What the task requires: Gather up every line from the entries below that uses the word "components".

(Given information Opens)

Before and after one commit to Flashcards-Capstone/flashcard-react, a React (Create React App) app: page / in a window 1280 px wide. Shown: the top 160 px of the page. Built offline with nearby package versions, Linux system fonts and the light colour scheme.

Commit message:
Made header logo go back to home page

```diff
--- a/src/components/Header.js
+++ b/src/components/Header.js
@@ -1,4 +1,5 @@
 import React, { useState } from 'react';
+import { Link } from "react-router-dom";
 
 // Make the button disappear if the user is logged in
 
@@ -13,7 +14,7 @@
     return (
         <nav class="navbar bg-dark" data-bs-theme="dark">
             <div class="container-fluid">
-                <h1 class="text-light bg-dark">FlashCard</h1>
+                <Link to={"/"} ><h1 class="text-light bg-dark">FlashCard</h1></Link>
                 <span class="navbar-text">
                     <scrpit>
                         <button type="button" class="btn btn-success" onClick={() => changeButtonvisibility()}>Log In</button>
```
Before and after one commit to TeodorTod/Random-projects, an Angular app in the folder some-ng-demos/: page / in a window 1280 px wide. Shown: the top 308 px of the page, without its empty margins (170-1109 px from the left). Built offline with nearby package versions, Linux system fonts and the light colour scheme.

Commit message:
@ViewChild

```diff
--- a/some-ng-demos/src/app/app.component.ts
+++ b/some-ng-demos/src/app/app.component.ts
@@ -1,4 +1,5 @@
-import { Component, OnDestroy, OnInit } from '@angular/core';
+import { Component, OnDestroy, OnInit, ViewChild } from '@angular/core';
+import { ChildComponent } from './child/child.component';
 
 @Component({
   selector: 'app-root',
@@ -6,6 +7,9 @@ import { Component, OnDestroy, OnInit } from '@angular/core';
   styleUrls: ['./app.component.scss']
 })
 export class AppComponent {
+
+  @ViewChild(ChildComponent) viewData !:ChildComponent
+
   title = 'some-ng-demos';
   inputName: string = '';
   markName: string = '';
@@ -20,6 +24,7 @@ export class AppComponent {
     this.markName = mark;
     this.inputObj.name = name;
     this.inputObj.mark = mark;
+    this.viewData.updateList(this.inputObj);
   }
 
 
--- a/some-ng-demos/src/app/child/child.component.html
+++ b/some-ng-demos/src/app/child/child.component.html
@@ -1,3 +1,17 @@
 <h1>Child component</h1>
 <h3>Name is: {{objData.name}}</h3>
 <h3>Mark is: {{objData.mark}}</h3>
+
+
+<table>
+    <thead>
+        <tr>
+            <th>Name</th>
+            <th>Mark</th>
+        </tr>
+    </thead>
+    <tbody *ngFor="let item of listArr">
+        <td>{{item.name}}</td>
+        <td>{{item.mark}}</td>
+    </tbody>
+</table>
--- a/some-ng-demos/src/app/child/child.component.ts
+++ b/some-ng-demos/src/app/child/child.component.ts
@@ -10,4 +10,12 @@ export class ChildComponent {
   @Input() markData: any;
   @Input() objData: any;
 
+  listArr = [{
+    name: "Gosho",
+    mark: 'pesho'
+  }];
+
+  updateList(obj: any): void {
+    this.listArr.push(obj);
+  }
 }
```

(Given information Closes)

Your solution:
--- a/src/components/Header.js
+++ b/src/components/Header.js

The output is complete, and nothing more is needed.